If somebody else spoke to you the way you speak to yourself – how would you feel about that person?
If you wouldn’t like someone else speaking to you that way, why do you speak to yourself that way? The language we use is powerful. The way we speak has the ability to influence people and to produce results from ourselves and others that wouldn’t otherwise happen. Yet so often we use it to create results which are not what we would choose, normally without even realising we are doing it. Read on to explore the power and impact of positive language and some simple changes you can make which can have a profound impact.
Positive language is about choosing words which focus on the outcome you desire rather than on avoiding the undesirable. It’s not about lying to yourself and saying everything is fine when it’s not. It’s about directing your attention, and that of others, toward ideal outcomes and how to achieve them.
Expectations influence results.
There have been many studies showing that when people believe themselves to be ‘lucky’ they are more likely to spot opportunities that those considering themselves ‘unlucky’ miss. As Henry Ford famously said, “Whether you believe you can do a thing or not, you are right.” It’s easy to talk about belief and share a positive quote, but the key to creating a shift in those beliefs lies within the language we use.
It’s all about suggestion. Suggestions are around us all the time. Some blatant as a billboard advertising your favourite ‘fast food’ and some more subtle that you may not even see as a suggestion. They all have the power to influence us. Imagine yourself walking into a room full of people you know. Someone turns to you and says “Hi, you look great!” I reckon you’d respond quite positively, maybe even just imagining that made you smile a little? Image the same situation but someone asks “Are you okay? You look tired.” Instantly, you are likely to feel more tired. It’s almost as if you do a mental scan of your body looking for signs that you are tired (but ignoring the signs that you are awake as irrelevant to the statement). You likely end up feeling worse and probably more tired.
In both of those examples above, the person speaking to you influenced using ‘suggestions’ with their choice of words (even if they didn’t mean to). Of course, someone you know has more impact than a billboard and the closer they are to you, the more impact they have. Your parents growing up, for example, probably had a greater impact with their words and actions as did anyone you gave ‘authority’ to. But there is one person whose opinions have more impact on you than anyone else: YOU.
When your language and the way that you speak to yourself spurs you on and encourages action you’re more likely to achieve far more than if you are pulling yourself down, beating yourself up and telling yourself you’ll never make it.

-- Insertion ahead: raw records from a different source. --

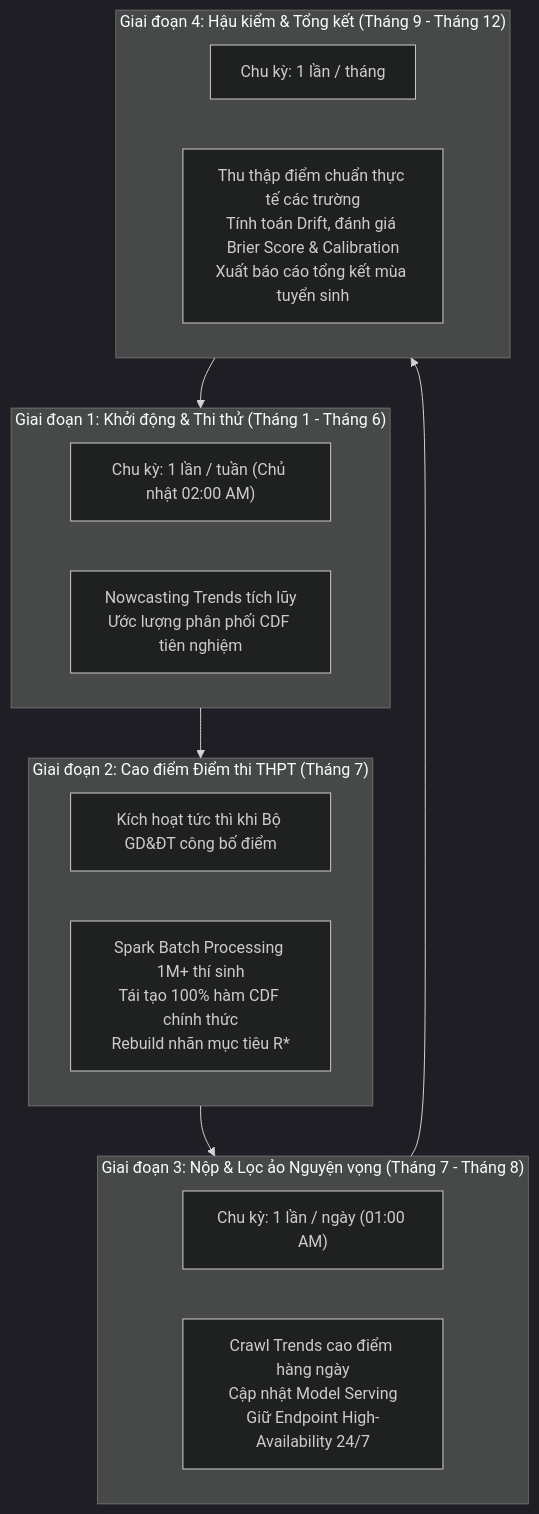
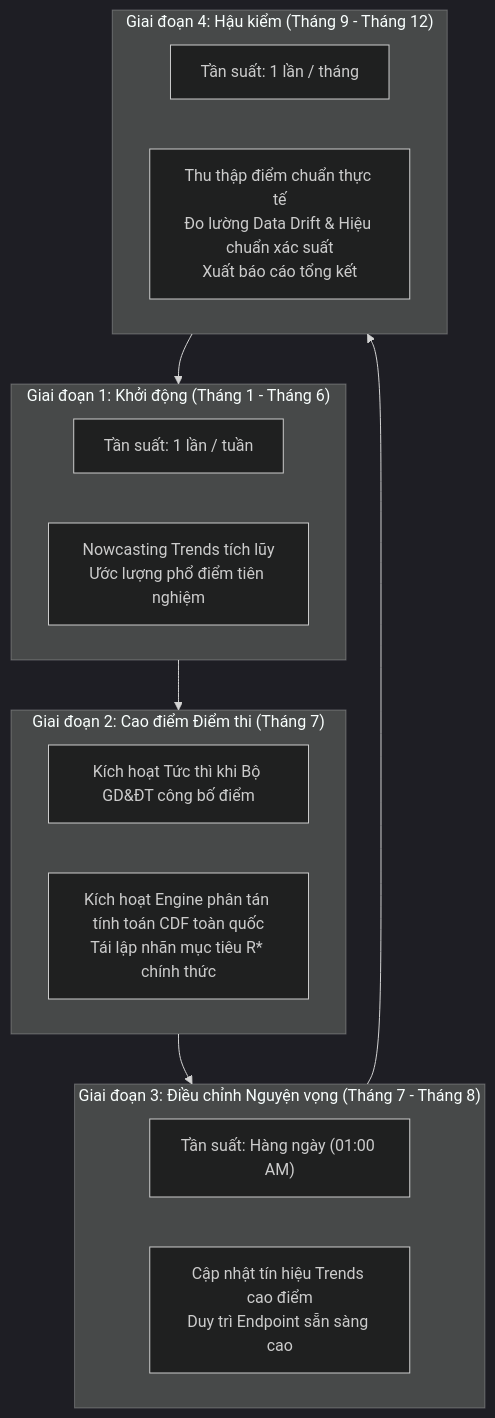
Before and after one commit to MinhQuan805/IS405.R11-Big-Data: the seventh of 7 diagrams in docs/big-data-processing-implement-plan.md, drawn with Mermaid (dark theme). The commit also changed other lines of this file, not shown here.

````diff
--- a/docs/big-data-processing-implement-plan.md
+++ b/docs/big-data-processing-implement-plan.md
@@ -614,24 +622,24 @@
 ```mermaid
 flowchart TD
-    subgraph PHASE1["Giai đoạn 1: Khởi động & Thi thử (Tháng 1 - Tháng 6)"]
-        P1_T["Chu kỳ: 1 lần / tuần (Chủ nhật 02:00 AM)"]
-        P1_ACT["Nowcasting Trends tích lũy\nƯớc lượng phân phối CDF tiên nghiệm"]
+    subgraph S1["Giai đoạn 1: Khởi động (Tháng 1 - Tháng 6)"]
+        S1_FREQ["Tần suất: 1 lần / tuần"]
+        S1_ACT["Nowcasting Trends tích lũy\nƯớc lượng phổ điểm tiên nghiệm"]
     end
 
-    subgraph PHASE2["Giai đoạn 2: Cao điểm Điểm thi THPT (Tháng 7)"]
-        P2_T["Kích hoạt tức thì khi Bộ GD&ĐT công bố điểm"]
-        P2_ACT["Spark Batch Processing 1M+ thí sinh\nTái tạo 100% hàm CDF chính thức\nRebuild nhãn mục tiêu R*"]
+    subgraph S2["Giai đoạn 2: Cao điểm Điểm thi (Tháng 7)"]
+        S2_FREQ["Kích hoạt Tức thì khi Bộ GD&ĐT công bố điểm"]
+        S2_ACT["Kích hoạt Engine phân tán tính toán CDF toàn quốc\nTái lập nhãn mục tiêu R* chính thức"]
     end
 
-    subgraph PHASE3["Giai đoạn 3: Nộp & Lọc ảo Nguyện vọng (Tháng 7 - Tháng 8)"]
-        P3_T["Chu kỳ: 1 lần / ngày (01:00 AM)"]
-        P3_ACT["Crawl Trends cao điểm hàng ngày\nCập nhật Model Serving\nGiữ Endpoint High-Availability 24/7"]
+    subgraph S3["Giai đoạn 3: Điều chỉnh Nguyện vọng (Tháng 7 - Tháng 8)"]
+        S3_FREQ["Tần suất: Hàng ngày (01:00 AM)"]
+        S3_ACT["Cập nhật tín hiệu Trends cao điểm\nDuy trì Endpoint sẵn sàng cao"]
     end
 
-    subgraph PHASE4["Giai đoạn 4: Hậu kiểm & Tổng kết (Tháng 9 - Tháng 12)"]
-        P4_T["Chu kỳ: 1 lần / tháng"]
-        P4_ACT["Thu thập điểm chuẩn thực tế các trường\nTính toán Drift, đánh giá Brier Score & Calibration\nXuất báo cáo tổng kết mùa tuyển sinh"]
+    subgraph S4["Giai đoạn 4: Hậu kiểm (Tháng 9 - Tháng 12)"]
+        S4_FREQ["Tần suất: 1 lần / tháng"]
+        S4_ACT["Thu thập điểm chuẩn thực tế\nĐo lường Data Drift & Hiệu chuẩn xác suất\nXuất báo cáo tổng kết"]
     end
 
-    PHASE1 --> PHASE2 --> PHASE3 --> PHASE4 --> PHASE1
+    S1 --> S2 --> S3 --> S4 --> S1
 ```
````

Because your own voice is internal, it has far more power than the words that other people use. It’s like having ten other people following you around repeating those words back to you. Would you be able to complete a task to your best ability with a group of people around you talking you down and berating you?
The thing is, we often use language patterns that hold us back without even realise that we are doing it. Like when we tell a toddler to not kick off their boots and they go ahead and do just that. If we talk about how cozy their feet must feel in those boots, they are far more likely to keep those boots on. This is all easy for me to say, as someone who has studied human behaviour and psychology with over 15 years of practice in empowering people through the use of language but I want to make it easy for you to improve without the years of training and experience.
Here are my top tips to improving your language:
1. Don’t say don’t
This is probably the simplest and most powerful change you can make to your language. Every time you say ‘don’t’ you are focusing on the very thing that you don’t want rather than the outcome you desire. For example, stop saying “Don’t Forget” and replace it with “Remember to…” It’s amazing the difference this small change can have. “Don’t run” becomes “Slow down” and “Don’t think about that pink elephant…” (you just thought of one, right?) Becomes “focus on this red hammer” instead (made you forget about the elephant again… until you read this sentence). There are other ‘don’t words’ too, like “stop” for example.
Anything that leads to you focusing on the thing you DON’T want can be instantly improved by changing it to the thing you DO want.
2. Always avoid always
Always is an absolute. The implication being that if you have ‘always’ struggled with this or ‘always’ been bad at that, you always will be. This is only true if you choose it to be. You could decide to turn that around and continue to get better at those things instead.
3. Never say never
Similar to always, ‘never’ feels very permanent and so, even if we are talking about the past, our mind has a tendency to project this into the future.
4. Try not to try
When you talk about things you did in the past you say you did them, when you talk about things that didn’t work out you may say you tried them. Why put the expectation of failure into your future? We all have a friend that will “try and make it” but not turn up, right? Follow Yoda’s advice on this one.
These are guidelines not rules. Use them to highlight opportunities to improve your language but remember…no-one ever beat themselves up into being nicer to themselves.
If you notice you said “don’t forget” instead of focusing on remembering. Pause, smile and repeat the sentence in a positive way instead. Celebrating that you’ve noticed the opportunity to improve is far better than telling yourself off for the mistake. Mistakes are how you learn and each time you correct your language you are making it easier to notice and correct it in the future too.